Here are some of the latest health and medical news developments, compiled by the editors of HealthDay:
California Bans Gay 'Cure' Therapies
Controversial therapies to "cure" homosexuality in teens will be banned in California, making it the first state to take such action.
The law, which was signed into law Saturday and takes effect Jan. 1, was welcomed by gay rights groups across the country. They say the therapies can cause serious emotional harm to gay and lesbian youth, The New York Times reported.
"This bill bans nonscientific 'therapies' that have driven young people to depression and suicide," Gov. Jerry Brown said in a statement. "These practices have no basis in science or medicine, and they will now be relegated to the dustbin of quackery."
The law states that no mental health provider shall give minors therapy meant to change their sexual orientation, including efforts to "change behaviors or gender expressions, or to eliminate or reduce sexual or romantic attractions or feelings toward individuals of the same sex," the Times reported.
The law was supported by many medical and psychological societies, as well by gay rights advocates.
However, some therapists and conservative religious leaders who say they say can affect homosexual feelings denounced the new law as a violation of free choice, the Times reported.
Proper Prescribing of Opioid Painkillers Focus of Online Program
A new online tool to help train health-care providers on the proper prescribing of opioid painkillers is meant to reduce addiction and overdose deaths, the U.S. government said Monday.
The new training materials include videos of simulated doctor-patient conversations on the safe and effective use of opioid painkillers, the White House Drug Policy Office and the U.S. National Institute on Drug Abuse said in a news release.
The initiative is part of the effort to combat the nation's epidemic of prescription drug abuse.
"Physicians can be the first line of defense against prescription drug abuse by knowing how to prescribe opioid pain medications safely and effectively," National Institute on Drug Abuse Director Dr. Nora D. Volkow said in the news release. "These CME (continuing medical education) courses provide practical guidance for clinicians in screening their pain patients for risk factors before prescribing.
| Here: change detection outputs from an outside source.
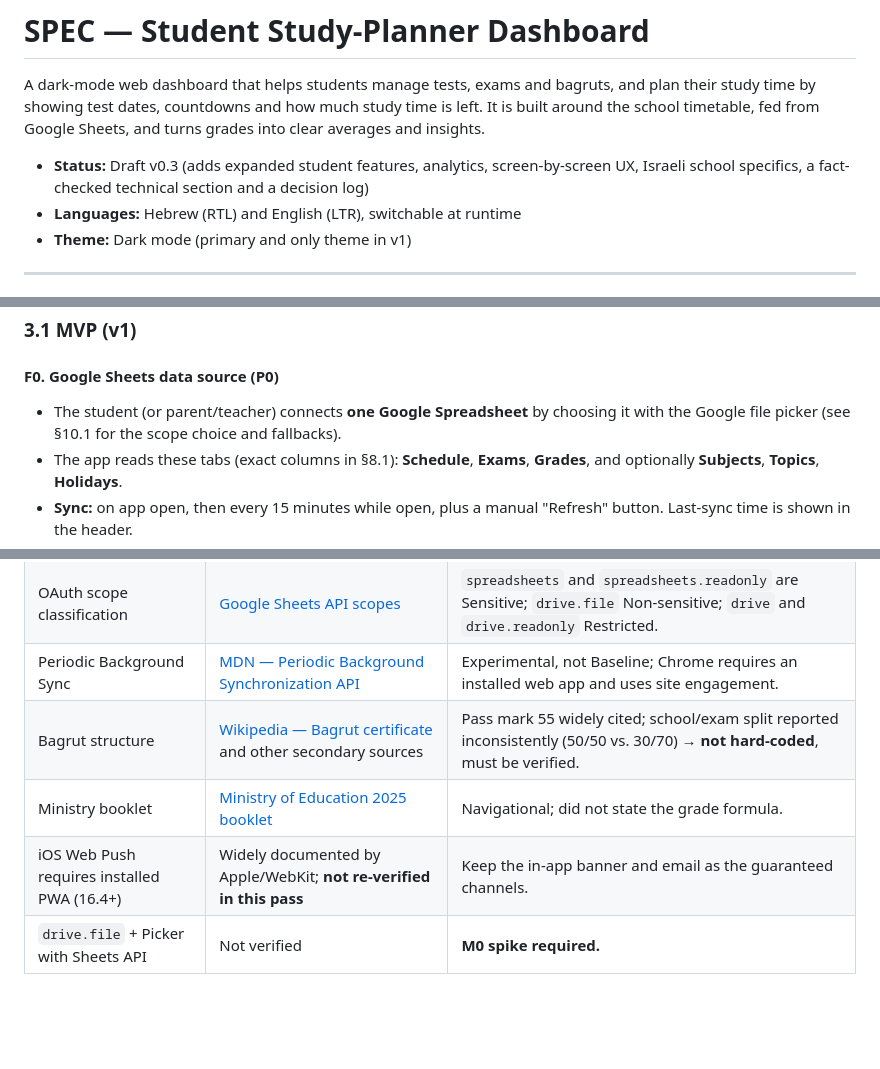
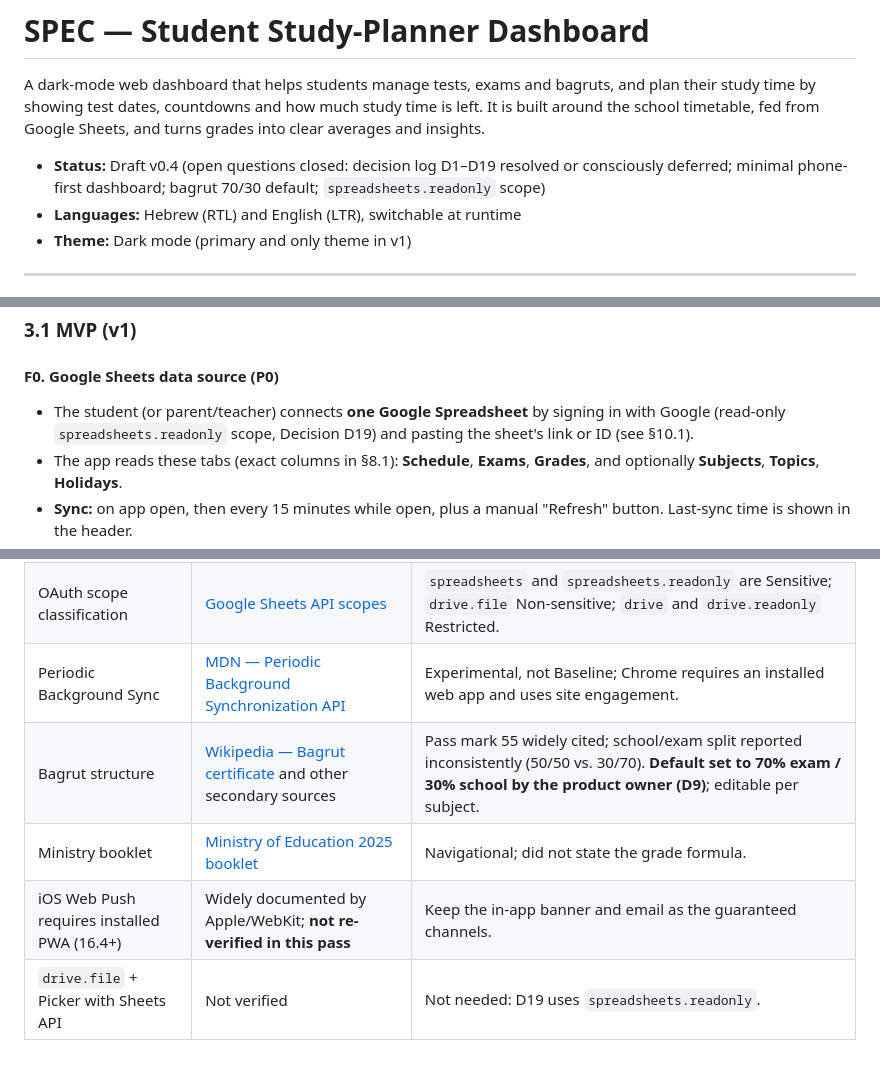
Before and after one commit to AsafKakun/Claude-Code-lesson-3-AIDO, a Markdown page: SPEC.md, 3 parts joined by grey strips. Drawn GitHub-style; blank space fills up the shorter version.

```diff
--- a/SPEC.md
+++ b/SPEC.md
@@ -2,7 +2,7 @@
 
 A dark-mode web dashboard that helps students manage tests, exams and bagruts, and plan their study time by showing test dates, countdowns and how much study time is left. It is built around the school timetable, fed from Google Sheets, and turns grades into clear averages and insights.
 
-- **Status:** Draft v0.3 (adds expanded student features, analytics, screen-by-screen UX, Israeli school specifics, a fact-checked technical section and a decision log)
+- **Status:** Draft v0.4 (open questions closed: decision log D1–D19 resolved or consciously deferred; minimal phone-first dashboard; bagrut 70/30 default; `spreadsheets.readonly` scope)
 - **Languages:** Hebrew (RTL) and English (LTR), switchable at runtime
 - **Theme:** Dark mode (primary and only theme in v1)
 
@@ -76,7 +76,7 @@ Priority key used in this document: **P0** = must be in v1, **P1** = should be i
 ### 3.1 MVP (v1)
 
 #### F0. Google Sheets data source (P0)
-- The student (or parent/teacher) connects **one Google Spreadsheet** by choosing it with the Google file picker (see §10.1 for the scope choice and fallbacks).
+- The student (or parent/teacher) connects **one Google Spreadsheet** by signing in with Google (read-only `spreadsheets.readonly` scope, Decision D19) and pasting the sheet's link or ID (see §10.1).
 - The app reads these tabs (exact columns in §8.1): **Schedule**, **Exams**, **Grades**, and optionally **Subjects**, **Topics**, **Holidays**.
 - **Sync:** on app open, then every 15 minutes while open, plus a manual "Refresh" button. Last-sync time is shown in the header.
 - **Validation:** rows with a bad date, unknown subject or non-numeric grade are skipped and listed in a "Sync issues" panel with the row number, so the student knows what to fix in the sheet.
@@ -825,7 +822,7 @@ Checked on 2026-09-20.
 | Sheets API read quotas | [Google Sheets API usage limits](https://developers.google.com/sheets/api/limits) | 300 read requests/min/project, 60/min/user/project, no daily cap. |
 | OAuth scope classification | [Google Sheets API scopes](https://developers.google.com/sheets/api/scopes) | `spreadsheets` and `spreadsheets.readonly` are Sensitive; `drive.file` Non-sensitive; `drive` and `drive.readonly` Restricted. |
 | Periodic Background Sync | [MDN — Periodic Background Synchronization API](https://developer.mozilla.org/en-US/docs/Web/API/Web_Periodic_Background_Synchronization_API) | Experimental, not Baseline; Chrome requires an installed web app and uses site engagement. |
-| Bagrut structure | [Wikipedia — Bagrut certificate](https://en.wikipedia.org/wiki/Bagrut_certificate) and other secondary sources | Pass mark 55 widely cited; school/exam split reported inconsistently (50/50 vs. 30/70) → **not hard-coded**, must be verified. |
+| Bagrut structure | [Wikipedia — Bagrut certificate](https://en.wikipedia.org/wiki/Bagrut_certificate) and other secondary sources | Pass mark 55 widely cited; school/exam split reported inconsistently (50/50 vs. 30/70). **Default set to 70% exam / 30% school by the product owner (D9)**; editable per subject. |
 | Ministry booklet | [Ministry of Education 2025 booklet](https://meyda.education.gov.il/files/pop/0files/english/Chativa-Elyona/Bagrut/updates/5pointsbooklet2025.pdf) | Navigational; did not state the grade formula. |
 | iOS Web Push requires installed PWA (16.4+) | Widely documented by Apple/WebKit; **not re-verified in this pass** | Keep the in-app banner and email as the guaranteed channels. |
-| `drive.file` + Picker with Sheets API | Not verified | **M0 spike required.** |
+| `drive.file` + Picker with Sheets API | Not verified | Not needed: D19 uses `spreadsheets.readonly`. |
```
Also changed, not shown: other parts of SPEC.md (+34 -37 lines).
They also help medical professionals identify when patients are abusing their medications, using videos that model effective communication about sensitive issues, without losing sight of addressing pain."
Posted: October 2012